If you’ve spent the past 15 years buying into the glitz, technology and hype of the mountain bike industry, what’s it like to go behind the curtain and see the process before the marketing team get their hands on the story? Polygon Bikes recently gave us the chance to find out, with a visit to their factory and assembly facilities in Surabaya, Indonesia.
With a local market in Indonesia of 250 million people, Polygon Bikes could happily exist solely in the domestic realm – there’s plenty of bikes to be sold in a country that lives on two wheels. But in the past five or so years the team at Polygon Bikes have been looking outwards, undertaking a global expansion in the high-end market that’s underscored by their sponsorship of some of the world’s most high-profile riders. Here in Australia, we’re really the first port of call in this worldwide conquest, and already Australia is Polygon’s largest market outside Indonesia.
Polygon are one of just a small number of brands that actually possess their own factory and assembly facilities, and they’re amongst the largest manufacturers in the world, producing almost half a million bikes a year
While the brand’s profile around the world has grown considerably off the back of the UR Team’s successes and the Red Bull Rampage winning riding of Kurt Sorge, until recently I doubt many people outside of Indonesia could’ve told you much more about Polygon than name a handful of their sponsored riders.
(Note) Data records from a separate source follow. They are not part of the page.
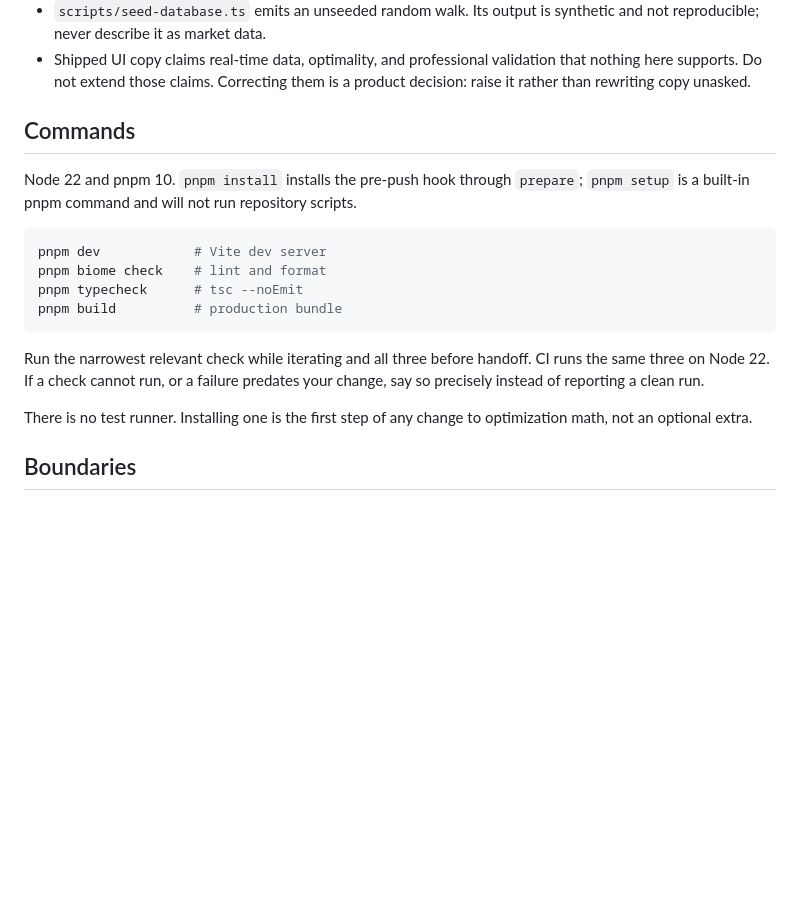
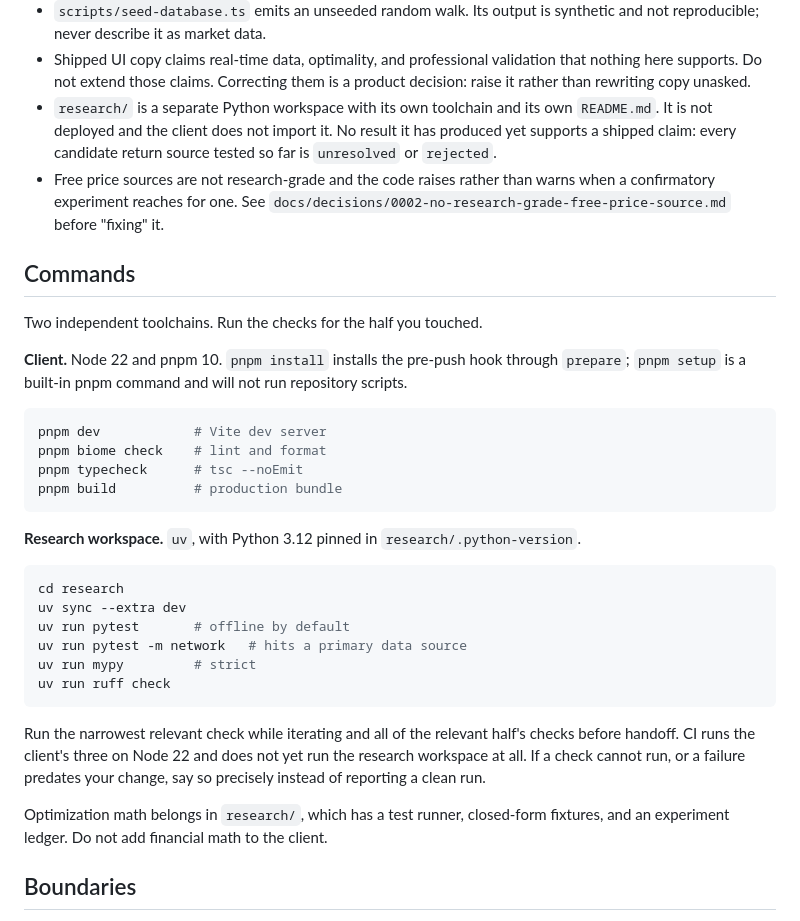
Before and after one commit to FlanaganSe/kelly-portfolios, a Markdown page: AGENTS.md, the part around the change. Rendered like a GitHub page; blank space fills up the shorter version.

Commit message:
docs: AGENTS.md said there is no test runner; there is now
Adds the research workspace's commands beside the client's, notes that CI covers
the client half only, and redirects optimization math to research/ where the test
runner, closed-form fixtures and ledger live.

Adds two traps an agent would otherwise walk into: no research result yet
supports a shipped claim, and the deliberate hard failure on non-research-grade
price sources is a decision to read before "fixing".

Co-Authored-By: Claude Opus 5 (1M context) <noreply@anthropic.com>

````diff
--- a/AGENTS.md
+++ b/AGENTS.md
@@ -28,11 +28,21 @@ or an implementation supports it.
 - Shipped UI copy claims real-time data, optimality, and professional validation
   that nothing here supports. Do not extend those claims. Correcting them is a
   product decision: raise it rather than rewriting copy unasked.
+- `research/` is a separate Python workspace with its own toolchain and its own
+  `README.md`. It is not deployed and the client does not import it. No result it
+  has produced yet supports a shipped claim: every candidate return source tested
+  so far is `unresolved` or `rejected`.
+- Free price sources are not research-grade and the code raises rather than warns
+  when a confirmatory experiment reaches for one. See
+  `docs/decisions/0002-no-research-grade-free-price-source.md` before "fixing" it.
 
 ## Commands
 
-Node 22 and pnpm 10. `pnpm install` installs the pre-push hook through `prepare`;
-`pnpm setup` is a built-in pnpm command and will not run repository scripts.
+Two independent toolchains. Run the checks for the half you touched.
+
+**Client.** Node 22 and pnpm 10. `pnpm install` installs the pre-push hook through
+`prepare`; `pnpm setup` is a built-in pnpm command and will not run repository
+scripts.
 
 ```sh
 pnpm dev            # Vite dev server
@@ -41,12 +51,24 @@ pnpm typecheck      # tsc --noEmit
 pnpm build          # production bundle
 ```
 
-Run the narrowest relevant check while iterating and all three before handoff. CI
-runs the same three on Node 22. If a check cannot run, or a failure predates your
+**Research workspace.** `uv`, with Python 3.12 pinned in `research/.python-version`.
+
+```sh
+cd research
+uv sync --extra dev
+uv run pytest       # offline by default
+uv run pytest -m network   # hits a primary data source
+uv run mypy         # strict
+uv run ruff check
+```
+
+Run the narrowest relevant check while iterating and all of the relevant half's
+checks before handoff. CI runs the client's three on Node 22 and does not yet run
+the research workspace at all. If a check cannot run, or a failure predates your
 change, say so precisely instead of reporting a clean run.
 
-There is no test runner. Installing one is the first step of any change to
-optimization math, not an optional extra.
+Optimization math belongs in `research/`, which has a test runner, closed-form
+fixtures, and an experiment ledger. Do not add financial math to the client.
 
 ## Boundaries
 
````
What few people know is that Polygon are one of just a small number of brands that actually possess their own factory and assembly facilities, and they’re amongst the largest manufacturers in the world, producing almost half a million bikes a year. This includes building bikes for some other well-known brands too, the marketing departments of which would love to convince you wasn’t the case. (Sorry, no names here!)
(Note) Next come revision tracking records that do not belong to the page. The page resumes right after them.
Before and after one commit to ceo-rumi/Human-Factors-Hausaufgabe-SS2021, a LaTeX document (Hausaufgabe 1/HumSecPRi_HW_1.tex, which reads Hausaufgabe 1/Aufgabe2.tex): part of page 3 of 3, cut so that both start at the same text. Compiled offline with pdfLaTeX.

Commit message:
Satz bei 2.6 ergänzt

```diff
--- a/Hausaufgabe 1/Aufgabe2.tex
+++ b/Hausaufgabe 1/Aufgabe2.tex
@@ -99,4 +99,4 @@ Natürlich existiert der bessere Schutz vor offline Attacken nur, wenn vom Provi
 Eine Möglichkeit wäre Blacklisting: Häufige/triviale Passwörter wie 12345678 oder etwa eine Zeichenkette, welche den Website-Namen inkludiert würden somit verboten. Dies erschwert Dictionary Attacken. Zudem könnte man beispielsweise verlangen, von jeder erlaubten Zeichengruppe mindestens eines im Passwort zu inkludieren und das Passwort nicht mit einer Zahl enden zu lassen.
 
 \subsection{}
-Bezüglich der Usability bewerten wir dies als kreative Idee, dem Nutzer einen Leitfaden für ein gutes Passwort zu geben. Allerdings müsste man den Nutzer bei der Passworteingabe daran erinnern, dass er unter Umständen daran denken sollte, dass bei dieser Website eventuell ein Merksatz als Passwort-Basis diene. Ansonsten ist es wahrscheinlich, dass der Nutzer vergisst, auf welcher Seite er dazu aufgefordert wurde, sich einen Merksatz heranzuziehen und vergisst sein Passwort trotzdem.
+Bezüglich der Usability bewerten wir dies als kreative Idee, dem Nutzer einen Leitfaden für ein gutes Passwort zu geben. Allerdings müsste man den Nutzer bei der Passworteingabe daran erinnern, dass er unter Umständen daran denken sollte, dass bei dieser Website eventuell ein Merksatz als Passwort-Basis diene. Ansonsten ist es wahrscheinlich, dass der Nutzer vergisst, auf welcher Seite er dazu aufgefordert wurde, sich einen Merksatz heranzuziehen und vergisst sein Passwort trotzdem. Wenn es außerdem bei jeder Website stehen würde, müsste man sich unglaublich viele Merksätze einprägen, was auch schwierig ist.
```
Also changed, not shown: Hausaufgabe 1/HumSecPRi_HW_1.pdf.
Getting behind the scenes of global bike brand is rare, so when we were offered unrestricted access to Polygon’s factory and assembly facilities, we were on the next plane to Surabaya faster than you can say ayam goreng.
Almost 800 staff work in the welding, painting and assembly areas of the business.
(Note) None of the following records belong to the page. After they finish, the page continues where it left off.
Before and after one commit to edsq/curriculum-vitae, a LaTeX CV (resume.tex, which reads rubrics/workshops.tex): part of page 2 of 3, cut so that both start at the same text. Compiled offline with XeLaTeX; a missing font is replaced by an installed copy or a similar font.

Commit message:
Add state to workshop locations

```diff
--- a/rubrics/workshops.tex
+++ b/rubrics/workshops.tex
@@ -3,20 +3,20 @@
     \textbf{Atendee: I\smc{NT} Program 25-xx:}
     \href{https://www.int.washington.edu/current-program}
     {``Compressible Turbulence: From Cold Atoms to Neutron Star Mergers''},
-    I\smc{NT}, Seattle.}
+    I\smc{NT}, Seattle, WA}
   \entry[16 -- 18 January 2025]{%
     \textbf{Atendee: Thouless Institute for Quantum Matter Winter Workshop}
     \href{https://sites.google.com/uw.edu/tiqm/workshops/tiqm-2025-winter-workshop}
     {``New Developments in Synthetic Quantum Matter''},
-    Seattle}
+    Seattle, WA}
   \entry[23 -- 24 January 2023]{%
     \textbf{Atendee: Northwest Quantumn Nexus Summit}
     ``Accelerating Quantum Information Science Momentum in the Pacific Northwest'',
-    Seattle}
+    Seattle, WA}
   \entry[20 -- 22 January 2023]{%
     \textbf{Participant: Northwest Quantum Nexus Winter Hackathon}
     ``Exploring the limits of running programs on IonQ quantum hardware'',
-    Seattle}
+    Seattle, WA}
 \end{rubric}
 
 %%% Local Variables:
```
I didn’t know what I was expecting, but not this scale, that’s for sure. The huge space stretches away from me, dominated at the far end by tremendous dual, two-storey ovens that heat treat the frames. The smell of solder and metal being cut takes me back instantly to my high school metalwork classes! It’s warm, but not stifling, and surprisingly a lot quieter than I’d expected, the noise all kind of disappearing into the massive roof space.
At any given moment, there are a couple of hundred employees in the welding factory (three shifts keep it running 24 hours a day), and overseeing them all is Ronnie, a man who joined Polygon on the factory floor 15 years ago and whose pride in the space is clear. He insists that it’s kept spotless, the floor is a clean as a car showroom, and he walks me through the whole process.
Looking out over the welding bays. While there’s a lot going on, there’s nothing chaotic about it – I’ve got no idea how it all comes together so smoothly.
POLYGON FACTORY TOUR1 April 2016Thankyou for a great journey thru a modern bicycle factory, the wheel making machine in particular. Good OHS example. Top Job Bicyclesonline, Regards D.